Big Girl Panties by Stephanie Evanovich is a rollicking and poignant romantic comedy about a young widow who decides to get in shape…and winds up getting her groove back–and a whole lot more! Holly Brennan used food to comfort herself through her husband’s illness and death. Now she’s alone at age thirty-two. And she weighs more than she ever has. When fate throws her i …more

My thoughts

So I checked out this book because I wanted a fun easy read. I’m not usually into Chick-Lit even though I am obsessed with Chick- Flicks, but I liked the cover, so I said why not?! Right?!

Let me preface by saying this, I have never written a novel, neither have I publish anything EVER so I already respect Stephanie Evanovich for being a published author. That said, this book was awful! The worst book I’ve read in a while, actually the worst book I’ve read, I tried to read it 3 times and didn’t finish it and I cursed myself afterwards, its called One Thousand Gifts by Ann Voskamp, now THAT book is awful! Big Girl Panties is just, bad.

Let’s talk about the author’s choice of words in the sex scenes. Stephanie used words like “take her” and “intrusion,” this sounds like unwanted sex to me. All the sex scenes just seem so forced and I couldn’t tell if they were intended to be awkward or her writing made it awkward. Also, one of the characters Chase loved spanking his grown adult wife, I mean?! I think Stephanie was going for readers thinking of this as a fetish, but it was just annoying and wrong.

There was quite a bit of body shaming in this book, which made me curious as to how the author looked like, so I went to go check her out and she is a heavy set woman. This shocked me a little because she didn’t show any compassion towards Holly, the main character who is was fat. Maybe it was her attempt to be candid but it didn’t come out that way. She made Holly too self-hating and insecure and attached it to her weight but I think the self-hating and insecurity was probably brought on from her abandonment by her family and dead husband. Anyways, I do not recommend this book, but if you want something to light to read, you can choose something else. Hahaha. But Stephanie is a little bit funny. I had laugh out loud moments.  

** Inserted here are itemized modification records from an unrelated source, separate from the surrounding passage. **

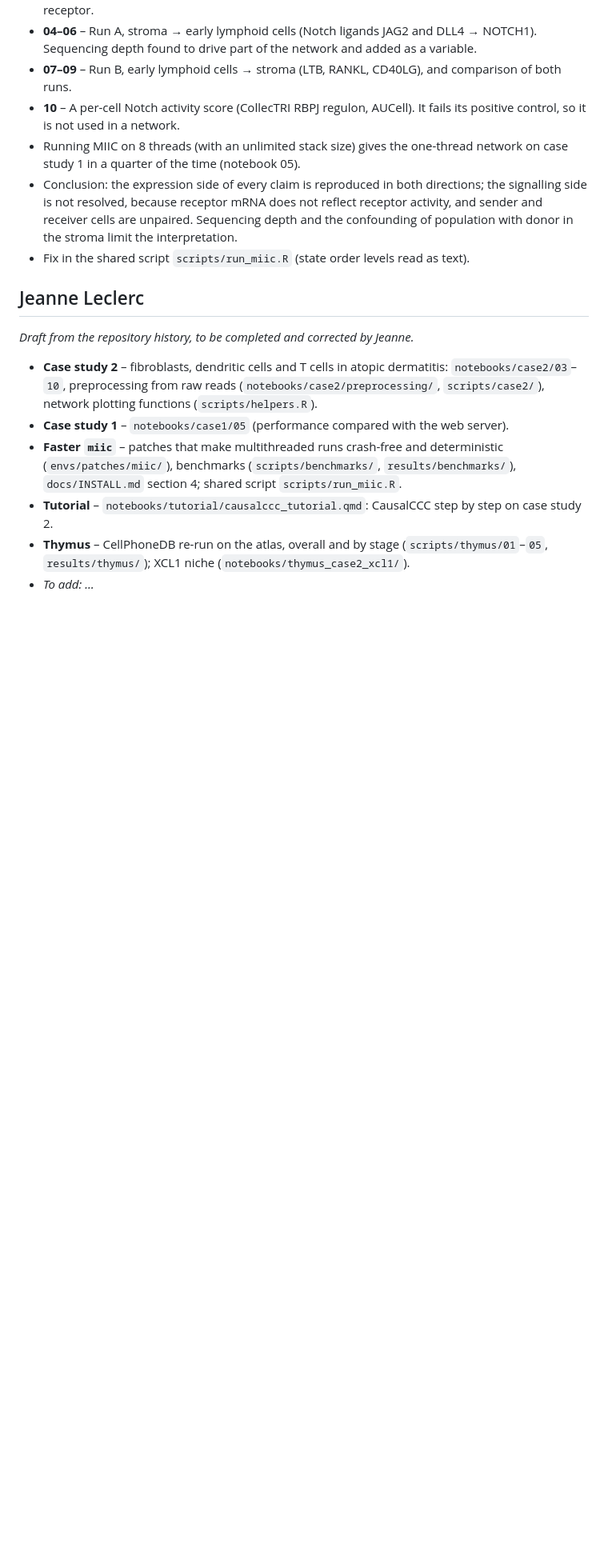
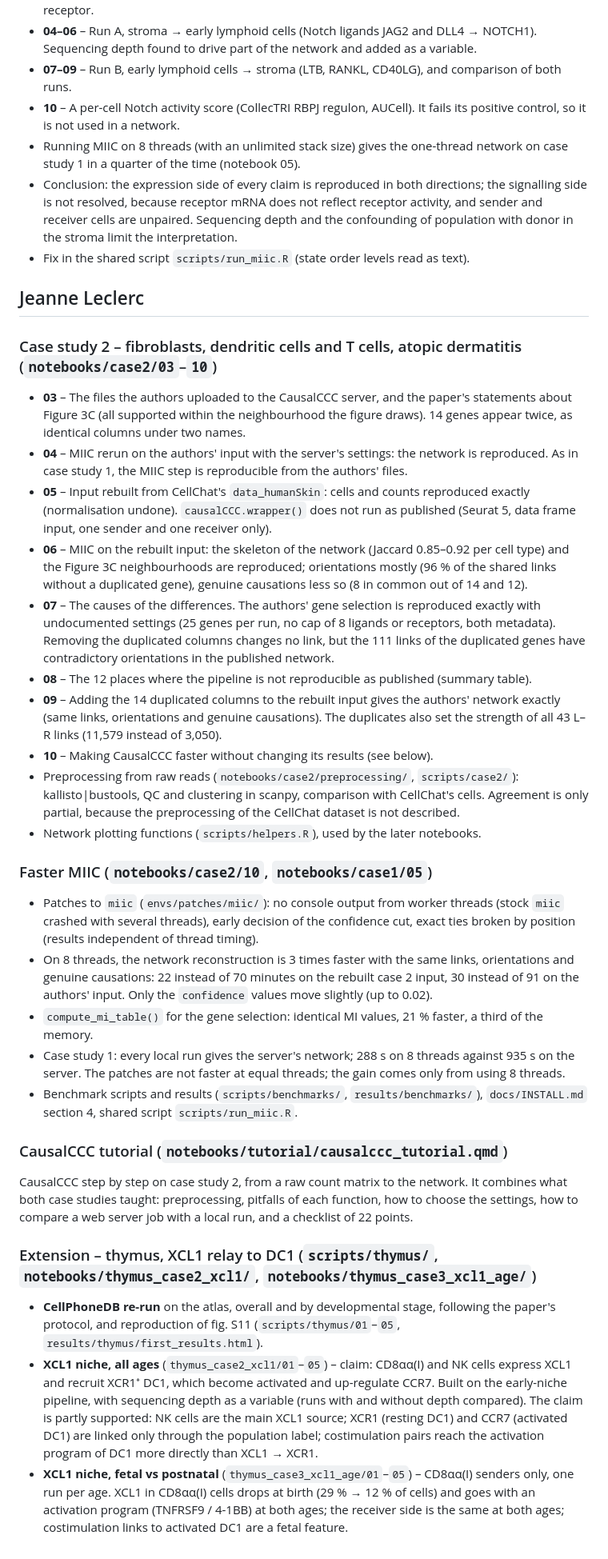
Before and after one commit to minh-le-hoang-nhat/causalccc-reproduction, a Markdown page: docs/CONTRIBUTIONS.md, the part around one of its changes. Shown at 80% size. GitHub-like rendering; blank space fills up the shorter version.

Commit message:
contributions md

```diff
--- a/docs/CONTRIBUTIONS.md
+++ b/docs/CONTRIBUTIONS.md
@@ -67,16 +66,58 @@ paper's ligand–receptor claims in both directions.
 
 ## Jeanne Leclerc
 
-*Draft from the repository history, to be completed and corrected by Jeanne.*
+### Case study 2 – fibroblasts, dendritic cells and T cells, atopic dermatitis (`notebooks/case2/03`–`10`)
 
-- **Case study 2** – fibroblasts, dendritic cells and T cells in atopic dermatitis: `notebooks/case2/03`–`10`,
-  preprocessing from raw reads (`notebooks/case2/preprocessing/`, `scripts/case2/`), network plotting functions
-  (`scripts/helpers.R`).
-- **Case study 1** – `notebooks/case1/05` (performance compared with the web server).
-- **Faster `miic`** – patches that make multithreaded runs crash-free and deterministic (`envs/patches/miic/`),
-  benchmarks (`scripts/benchmarks/`, `results/benchmarks/`), `docs/INSTALL.md` section 4; shared script
-  `scripts/run_miic.R`.
-- **Tutorial** – `notebooks/tutorial/causalccc_tutorial.qmd`: CausalCCC step by step on case study 2.
-- **Thymus** – CellPhoneDB re-run on the atlas, overall and by stage (`scripts/thymus/01`–`05`, `results/thymus/`);
-  XCL1 niche (`notebooks/thymus_case2_xcl1/`).
-- *To add: …*
+- **03** – The files the authors uploaded to the CausalCCC server, and the paper's statements about Figure 3C (all
+  supported within the neighbourhood the figure draws). 14 genes appear twice, as identical columns under two names.
+- **04** – MIIC rerun on the authors' input with the server's settings: the network is reproduced. As in case study 1,
+  the MIIC step is reproducible from the authors' files.
+- **05** – Input rebuilt from CellChat's `data_humanSkin`: cells and counts reproduced exactly (normalisation undone).
+  `causalCCC.wrapper()` does not run as published (Seurat 5, data frame input, one sender and one receiver only).
+- **06** – MIIC on the rebuilt input: the skeleton of the network (Jaccard 0.85–0.92 per cell type) and the Figure 3C
+  neighbourhoods are reproduced; orientations mostly (96 % of the shared links without a duplicated gene), genuine
+  causations less so (8 in common out of 14 and 12).
+- **07** – The causes of the differences. The authors' gene selection is reproduced exactly with undocumented settings
+  (25 genes per run, no cap of 8 ligands or receptors, both metadata). Removing the duplicated columns changes no link,
+  but the 111 links of the duplicated genes have contradictory orientations in the published network.
+- **08** – The 12 places where the pipeline is not reproducible as published (summary table).
+- **09** – Adding the 14 duplicated columns to the rebuilt input gives the authors' network exactly (same links,
+  orientations and genuine causations). The duplicates also set the strength of all 43 L–R links (11,579 instead of
+  3,050).
+- **10** – Making CausalCCC faster without changing its results (see below).
+- Preprocessing from raw reads (`notebooks/case2/preprocessing/`, `scripts/case2/`): kallisto|bustools, QC and
+  clustering in scanpy, comparison with CellChat's cells. Agreement is only partial, because the preprocessing of the
+  CellChat dataset is not described.
+- Network plotting functions (`scripts/helpers.R`), used by the later notebooks.
+
+### Faster MIIC (`notebooks/case2/10`, `notebooks/case1/05`)
+
+- Patches to `miic` (`envs/patches/miic/`): no console output from worker threads (stock `miic` crashed with several
+  threads), early decision of the confidence cut, exact ties broken by position (results independent of thread timing).
+- On 8 threads, the network reconstruction is 3 times faster with the same links, orientations and genuine causations:
+  22 instead of 70 minutes on the rebuilt case 2 input, 30 instead of 91 on the authors' input. Only the `confidence`
+  values move slightly (up to 0.02).
+- `compute_mi_table()` for the gene selection: identical MI values, 21 % faster, a third of the memory.
+- Case study 1: every local run gives the server's network; 288 s on 8 threads against 935 s on the server. The patches
+  are not faster at equal threads; the gain comes only from using 8 threads.
+- Benchmark scripts and results (`scripts/benchmarks/`, `results/benchmarks/`), `docs/INSTALL.md` section 4, shared
+  script `scripts/run_miic.R`.
+
+### CausalCCC tutorial (`notebooks/tutorial/causalccc_tutorial.qmd`)
+
+CausalCCC step by step on case study 2, from a raw count matrix to the network. It combines what both case studies
+taught: preprocessing, pitfalls of each function, how to choose the settings, how to compare a web server job with a
+local run, and a checklist of 22 points.
+
+### Extension – thymus, XCL1 relay to DC1 (`scripts/thymus/`, `notebooks/thymus_case2_xcl1/`, `notebooks/thymus_case3_xcl1_age/`)
+
+- **CellPhoneDB re-run** on the atlas, overall and by developmental stage, following the paper's protocol, and
+  reproduction of fig. S11 (`scripts/thymus/01`–`05`, `results/thymus/first_results.html`).
+- **XCL1 niche, all ages** (`thymus_case2_xcl1/01`–`05`) – claim: CD8αα(I) and NK cells express XCL1 and recruit XCR1⁺
+  DC1, which become activated and up-regulate CCR7. Built on the early-niche pipeline, with sequencing depth as a
+  variable (runs with and without depth compared). The claim is partly supported: NK cells are the main XCL1 source;
+  XCR1 (resting DC1) and CCR7 (activated DC1) are linked only through the population label; costimulation pairs reach
+  the activation program of DC1 more directly than XCL1 → XCR1.
+- **XCL1 niche, fetal vs postnatal** (`thymus_case3_xcl1_age/01`–`05`) – CD8αα(I) senders only, one run per age. XCL1
+  in CD8αα(I) cells drops at birth (29 % → 12 % of cells) and goes with an activation program (TNFRSF9 / 4-1BB) at both
+  ages; the receiver side is the same at both ages; costimulation links to activated DC1 are a fetal feature.
```
Also changed, not shown: other parts of docs/CONTRIBUTIONS.md (+2 -3 lines).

Have you read this book? What do you think of negative reviews?